» **Required action**: Would you return the data below exactly as it stands, with every picture left out?

» **Supplied entries**:
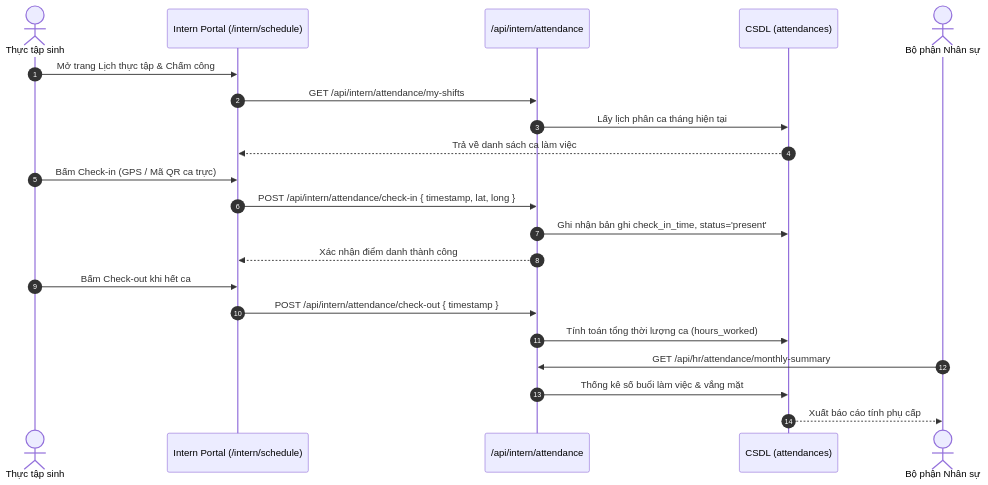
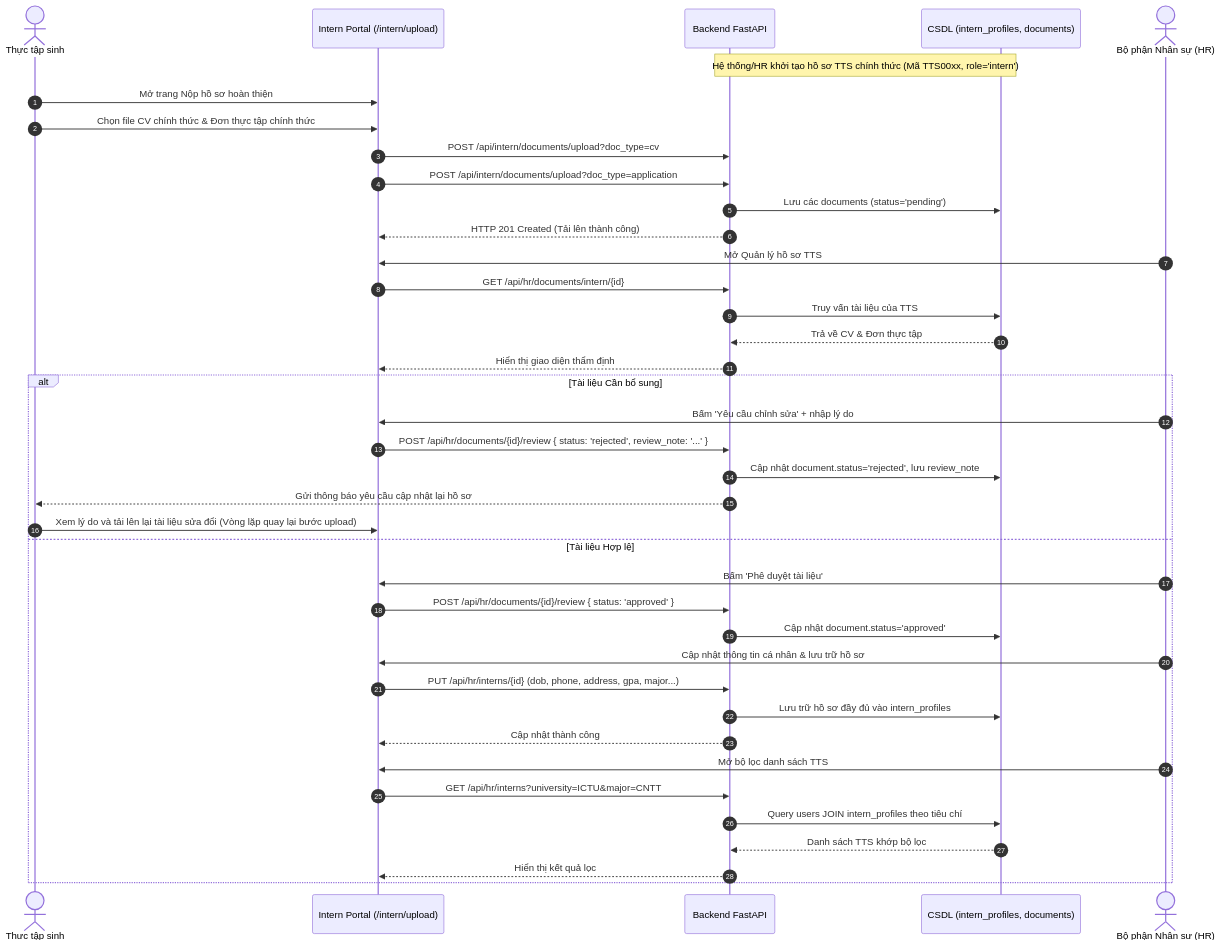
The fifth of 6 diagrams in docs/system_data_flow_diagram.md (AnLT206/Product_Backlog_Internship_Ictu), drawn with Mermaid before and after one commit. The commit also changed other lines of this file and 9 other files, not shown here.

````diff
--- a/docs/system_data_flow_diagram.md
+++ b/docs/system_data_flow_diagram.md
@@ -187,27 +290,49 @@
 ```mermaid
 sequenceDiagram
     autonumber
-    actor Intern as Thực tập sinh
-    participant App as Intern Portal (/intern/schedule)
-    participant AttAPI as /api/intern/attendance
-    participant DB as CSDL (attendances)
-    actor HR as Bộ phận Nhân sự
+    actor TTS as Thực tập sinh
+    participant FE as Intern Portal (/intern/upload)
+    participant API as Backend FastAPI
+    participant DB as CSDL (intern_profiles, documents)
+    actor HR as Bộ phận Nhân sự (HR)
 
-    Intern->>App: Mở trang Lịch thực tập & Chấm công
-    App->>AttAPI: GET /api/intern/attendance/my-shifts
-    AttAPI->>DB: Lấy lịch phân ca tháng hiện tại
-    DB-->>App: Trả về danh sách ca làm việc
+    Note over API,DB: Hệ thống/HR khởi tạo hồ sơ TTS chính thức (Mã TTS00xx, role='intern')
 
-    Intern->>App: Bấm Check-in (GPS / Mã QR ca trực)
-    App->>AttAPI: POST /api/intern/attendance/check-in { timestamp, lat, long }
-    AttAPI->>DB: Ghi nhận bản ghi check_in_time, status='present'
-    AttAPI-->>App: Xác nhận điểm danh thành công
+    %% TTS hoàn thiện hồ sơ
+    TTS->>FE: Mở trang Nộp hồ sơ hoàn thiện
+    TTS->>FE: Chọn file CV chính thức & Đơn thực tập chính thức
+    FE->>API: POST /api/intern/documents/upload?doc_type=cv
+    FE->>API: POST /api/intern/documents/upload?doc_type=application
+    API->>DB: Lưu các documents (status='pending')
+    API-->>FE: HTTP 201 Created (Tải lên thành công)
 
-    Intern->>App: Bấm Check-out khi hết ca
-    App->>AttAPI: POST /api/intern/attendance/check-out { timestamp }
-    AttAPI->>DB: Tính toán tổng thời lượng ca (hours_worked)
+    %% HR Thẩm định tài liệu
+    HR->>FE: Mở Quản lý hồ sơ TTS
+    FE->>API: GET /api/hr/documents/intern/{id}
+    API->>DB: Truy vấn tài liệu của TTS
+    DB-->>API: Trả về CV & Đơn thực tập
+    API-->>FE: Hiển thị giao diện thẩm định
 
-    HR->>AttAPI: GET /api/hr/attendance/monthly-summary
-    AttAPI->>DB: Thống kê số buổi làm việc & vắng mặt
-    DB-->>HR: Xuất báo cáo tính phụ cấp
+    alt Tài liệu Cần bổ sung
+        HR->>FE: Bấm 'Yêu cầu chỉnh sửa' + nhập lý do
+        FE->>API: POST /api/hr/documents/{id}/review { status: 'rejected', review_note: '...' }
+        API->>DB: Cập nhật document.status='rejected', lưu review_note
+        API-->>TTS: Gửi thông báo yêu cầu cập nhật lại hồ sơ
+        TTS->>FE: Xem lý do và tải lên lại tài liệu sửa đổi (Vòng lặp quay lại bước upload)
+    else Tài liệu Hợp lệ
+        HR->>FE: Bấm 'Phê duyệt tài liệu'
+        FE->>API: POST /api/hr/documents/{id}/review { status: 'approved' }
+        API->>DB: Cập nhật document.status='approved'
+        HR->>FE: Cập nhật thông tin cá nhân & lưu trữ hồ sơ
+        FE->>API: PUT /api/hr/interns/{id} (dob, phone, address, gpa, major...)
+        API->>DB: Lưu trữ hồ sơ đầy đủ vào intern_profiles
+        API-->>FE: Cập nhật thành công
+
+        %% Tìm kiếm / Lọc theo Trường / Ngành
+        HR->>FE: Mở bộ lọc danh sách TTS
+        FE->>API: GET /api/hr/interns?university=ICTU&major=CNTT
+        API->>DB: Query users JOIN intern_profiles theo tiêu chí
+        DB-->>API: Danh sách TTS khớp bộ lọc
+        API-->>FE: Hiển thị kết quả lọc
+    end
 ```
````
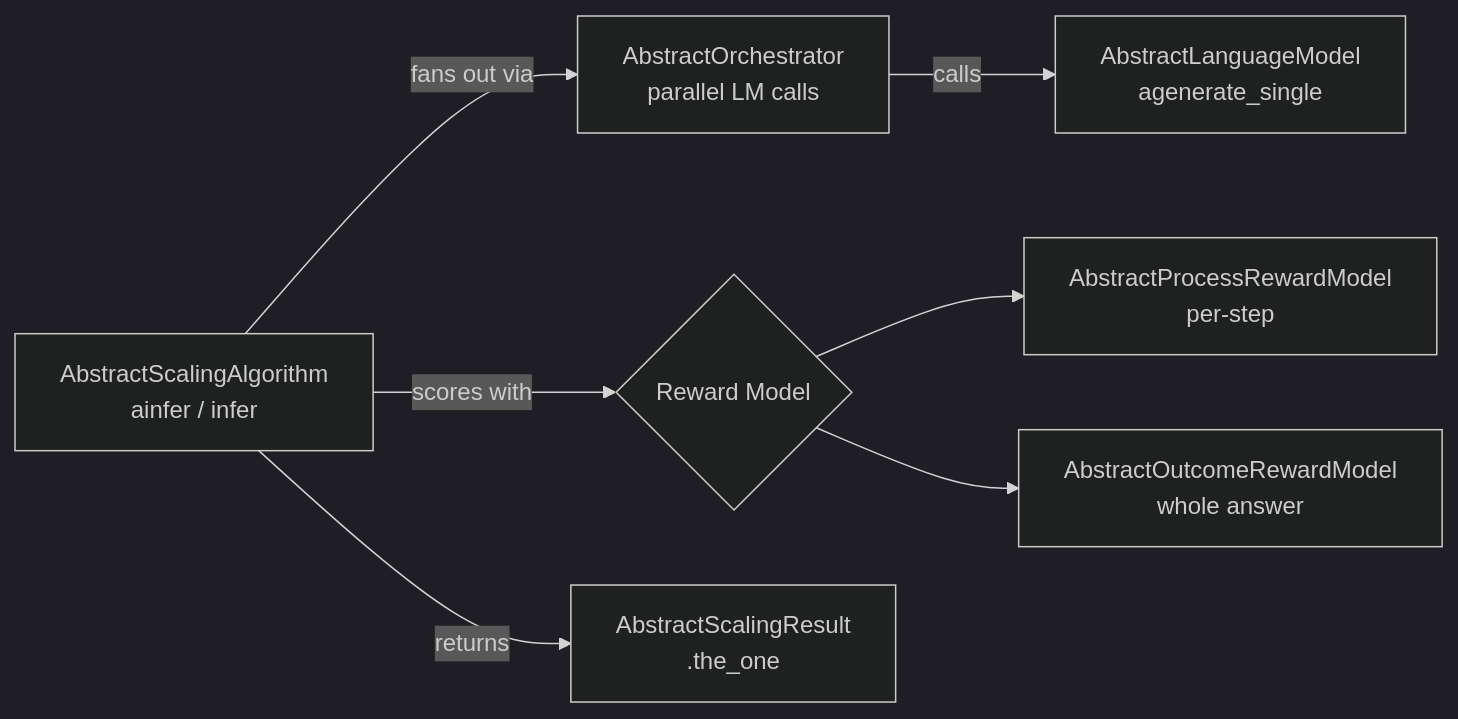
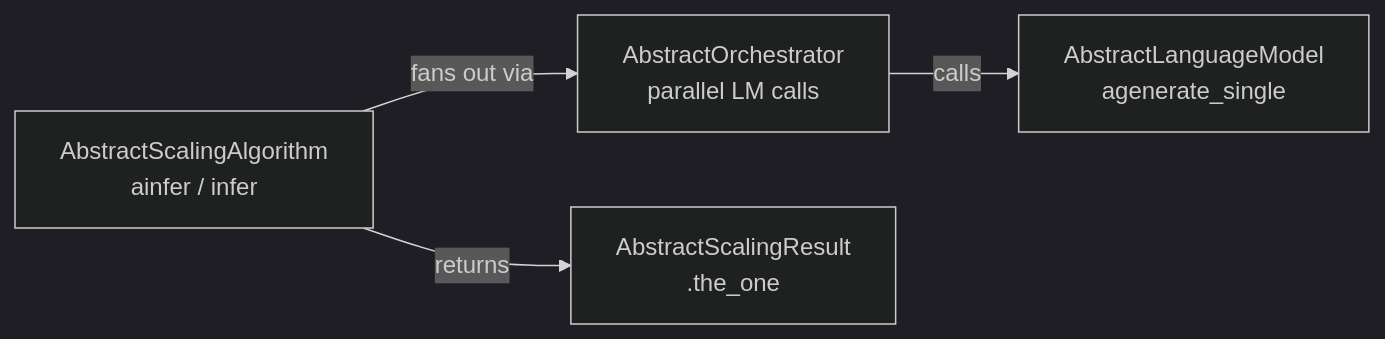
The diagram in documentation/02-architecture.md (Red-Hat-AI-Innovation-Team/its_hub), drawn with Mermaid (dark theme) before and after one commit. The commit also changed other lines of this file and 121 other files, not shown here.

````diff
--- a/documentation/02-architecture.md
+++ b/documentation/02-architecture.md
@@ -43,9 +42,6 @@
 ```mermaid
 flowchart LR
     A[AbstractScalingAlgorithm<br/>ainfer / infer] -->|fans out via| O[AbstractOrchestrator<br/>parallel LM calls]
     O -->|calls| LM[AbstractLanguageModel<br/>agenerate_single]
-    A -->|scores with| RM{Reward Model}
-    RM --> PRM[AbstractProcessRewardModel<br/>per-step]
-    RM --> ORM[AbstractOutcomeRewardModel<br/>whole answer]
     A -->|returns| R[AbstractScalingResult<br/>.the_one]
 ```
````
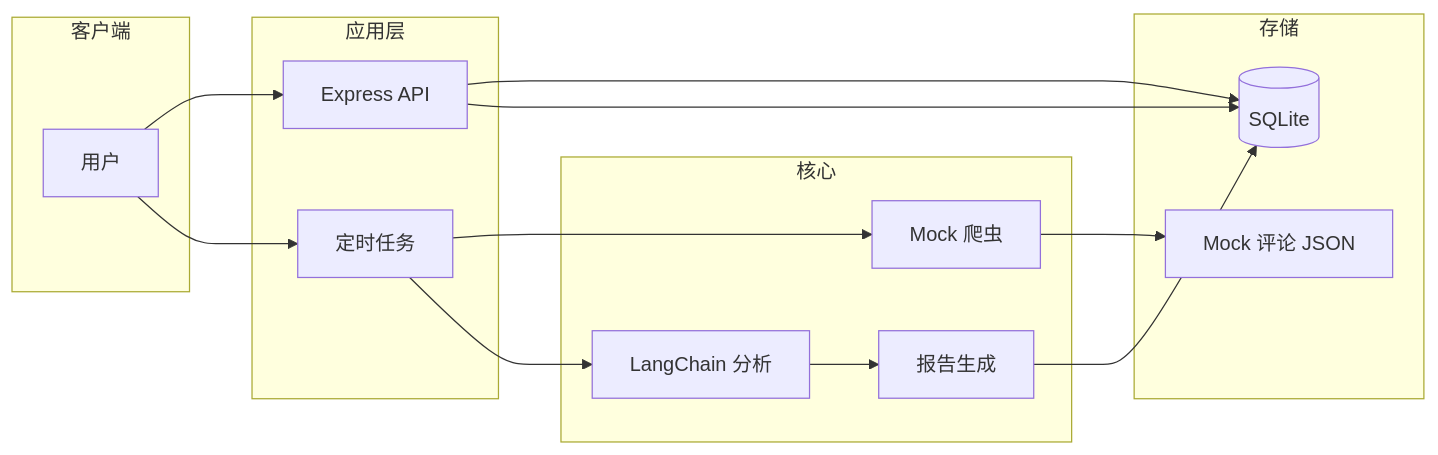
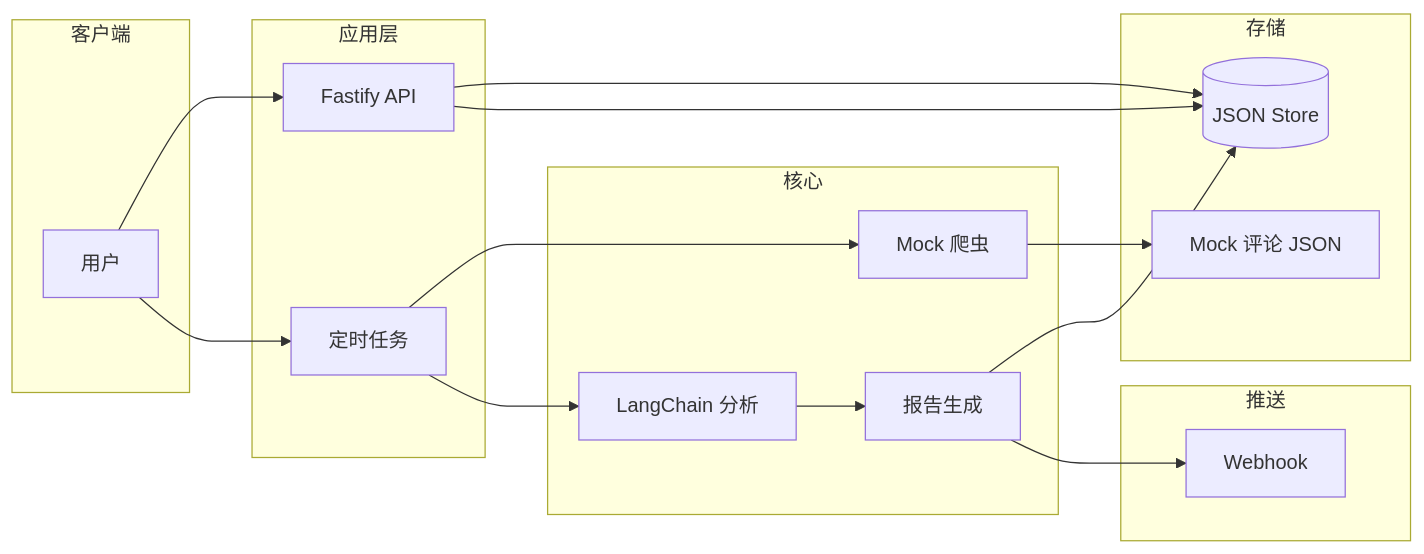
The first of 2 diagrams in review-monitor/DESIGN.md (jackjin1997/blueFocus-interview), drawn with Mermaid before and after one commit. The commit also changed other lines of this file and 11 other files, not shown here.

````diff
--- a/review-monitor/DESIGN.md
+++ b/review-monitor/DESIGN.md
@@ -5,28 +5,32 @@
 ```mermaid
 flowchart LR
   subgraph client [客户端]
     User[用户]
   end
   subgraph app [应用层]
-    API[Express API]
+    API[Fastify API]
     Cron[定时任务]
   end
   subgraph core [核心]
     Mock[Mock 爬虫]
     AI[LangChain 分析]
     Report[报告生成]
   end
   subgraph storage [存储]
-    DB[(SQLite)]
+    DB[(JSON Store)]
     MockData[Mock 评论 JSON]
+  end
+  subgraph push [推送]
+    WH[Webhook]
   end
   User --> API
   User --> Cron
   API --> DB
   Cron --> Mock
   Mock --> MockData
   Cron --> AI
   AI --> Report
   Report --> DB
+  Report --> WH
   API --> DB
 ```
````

» **Task solution**:
The fifth of 6 diagrams in docs/system_data_flow_diagram.md (AnLT206/Product_Backlog_Internship_Ictu), drawn with Mermaid before and after one commit. The commit also changed other lines of this file and 9 other files, not shown here.

````diff
--- a/docs/system_data_flow_diagram.md
+++ b/docs/system_data_flow_diagram.md
@@ -187,27 +290,49 @@
 ```mermaid
 sequenceDiagram
     autonumber
-    actor Intern as Thực tập sinh
-    participant App as Intern Portal (/intern/schedule)
-    participant AttAPI as /api/intern/attendance
-    participant DB as CSDL (attendances)
-    actor HR as Bộ phận Nhân sự
+    actor TTS as Thực tập sinh
+    participant FE as Intern Portal (/intern/upload)
+    participant API as Backend FastAPI
+    participant DB as CSDL (intern_profiles, documents)
+    actor HR as Bộ phận Nhân sự (HR)
 
-    Intern->>App: Mở trang Lịch thực tập & Chấm công
-    App->>AttAPI: GET /api/intern/attendance/my-shifts
-    AttAPI->>DB: Lấy lịch phân ca tháng hiện tại
-    DB-->>App: Trả về danh sách ca làm việc
+    Note over API,DB: Hệ thống/HR khởi tạo hồ sơ TTS chính thức (Mã TTS00xx, role='intern')
 
-    Intern->>App: Bấm Check-in (GPS / Mã QR ca trực)
-    App->>AttAPI: POST /api/intern/attendance/check-in { timestamp, lat, long }
-    AttAPI->>DB: Ghi nhận bản ghi check_in_time, status='present'
-    AttAPI-->>App: Xác nhận điểm danh thành công
+    %% TTS hoàn thiện hồ sơ
+    TTS->>FE: Mở trang Nộp hồ sơ hoàn thiện
+    TTS->>FE: Chọn file CV chính thức & Đơn thực tập chính thức
+    FE->>API: POST /api/intern/documents/upload?doc_type=cv
+    FE->>API: POST /api/intern/documents/upload?doc_type=application
+    API->>DB: Lưu các documents (status='pending')
+    API-->>FE: HTTP 201 Created (Tải lên thành công)
 
-    Intern->>App: Bấm Check-out khi hết ca
-    App->>AttAPI: POST /api/intern/attendance/check-out { timestamp }
-    AttAPI->>DB: Tính toán tổng thời lượng ca (hours_worked)
+    %% HR Thẩm định tài liệu
+    HR->>FE: Mở Quản lý hồ sơ TTS
+    FE->>API: GET /api/hr/documents/intern/{id}
+    API->>DB: Truy vấn tài liệu của TTS
+    DB-->>API: Trả về CV & Đơn thực tập
+    API-->>FE: Hiển thị giao diện thẩm định
 
-    HR->>AttAPI: GET /api/hr/attendance/monthly-summary
-    AttAPI->>DB: Thống kê số buổi làm việc & vắng mặt
-    DB-->>HR: Xuất báo cáo tính phụ cấp
+    alt Tài liệu Cần bổ sung
+        HR->>FE: Bấm 'Yêu cầu chỉnh sửa' + nhập lý do
+        FE->>API: POST /api/hr/documents/{id}/review { status: 'rejected', review_note: '...' }
+        API->>DB: Cập nhật document.status='rejected', lưu review_note
+        API-->>TTS: Gửi thông báo yêu cầu cập nhật lại hồ sơ
+        TTS->>FE: Xem lý do và tải lên lại tài liệu sửa đổi (Vòng lặp quay lại bước upload)
+    else Tài liệu Hợp lệ
+        HR->>FE: Bấm 'Phê duyệt tài liệu'
+        FE->>API: POST /api/hr/documents/{id}/review { status: 'approved' }
+        API->>DB: Cập nhật document.status='approved'
+        HR->>FE: Cập nhật thông tin cá nhân & lưu trữ hồ sơ
+        FE->>API: PUT /api/hr/interns/{id} (dob, phone, address, gpa, major...)
+        API->>DB: Lưu trữ hồ sơ đầy đủ vào intern_profiles
+        API-->>FE: Cập nhật thành công
+
+        %% Tìm kiếm / Lọc theo Trường / Ngành
+        HR->>FE: Mở bộ lọc danh sách TTS
+        FE->>API: GET /api/hr/interns?university=ICTU&major=CNTT
+        API->>DB: Query users JOIN intern_profiles theo tiêu chí
+        DB-->>API: Danh sách TTS khớp bộ lọc
+        API-->>FE: Hiển thị kết quả lọc
+    end
 ```
````
The diagram in documentation/02-architecture.md (Red-Hat-AI-Innovation-Team/its_hub), drawn with Mermaid (dark theme) before and after one commit. The commit also changed other lines of this file and 121 other files, not shown here.

````diff
--- a/documentation/02-architecture.md
+++ b/documentation/02-architecture.md
@@ -43,9 +42,6 @@
 ```mermaid
 flowchart LR
     A[AbstractScalingAlgorithm<br/>ainfer / infer] -->|fans out via| O[AbstractOrchestrator<br/>parallel LM calls]
     O -->|calls| LM[AbstractLanguageModel<br/>agenerate_single]
-    A -->|scores with| RM{Reward Model}
-    RM --> PRM[AbstractProcessRewardModel<br/>per-step]
-    RM --> ORM[AbstractOutcomeRewardModel<br/>whole answer]
     A -->|returns| R[AbstractScalingResult<br/>.the_one]
 ```
````
The first of 2 diagrams in review-monitor/DESIGN.md (jackjin1997/blueFocus-interview), drawn with Mermaid before and after one commit. The commit also changed other lines of this file and 11 other files, not shown here.

````diff
--- a/review-monitor/DESIGN.md
+++ b/review-monitor/DESIGN.md
@@ -5,28 +5,32 @@
 ```mermaid
 flowchart LR
   subgraph client [客户端]
     User[用户]
   end
   subgraph app [应用层]
-    API[Express API]
+    API[Fastify API]
     Cron[定时任务]
   end
   subgraph core [核心]
     Mock[Mock 爬虫]
     AI[LangChain 分析]
     Report[报告生成]
   end
   subgraph storage [存储]
-    DB[(SQLite)]
+    DB[(JSON Store)]
     MockData[Mock 评论 JSON]
+  end
+  subgraph push [推送]
+    WH[Webhook]
   end
   User --> API
   User --> Cron
   API --> DB
   Cron --> Mock
   Mock --> MockData
   Cron --> AI
   AI --> Report
   Report --> DB
+  Report --> WH
   API --> DB
 ```
````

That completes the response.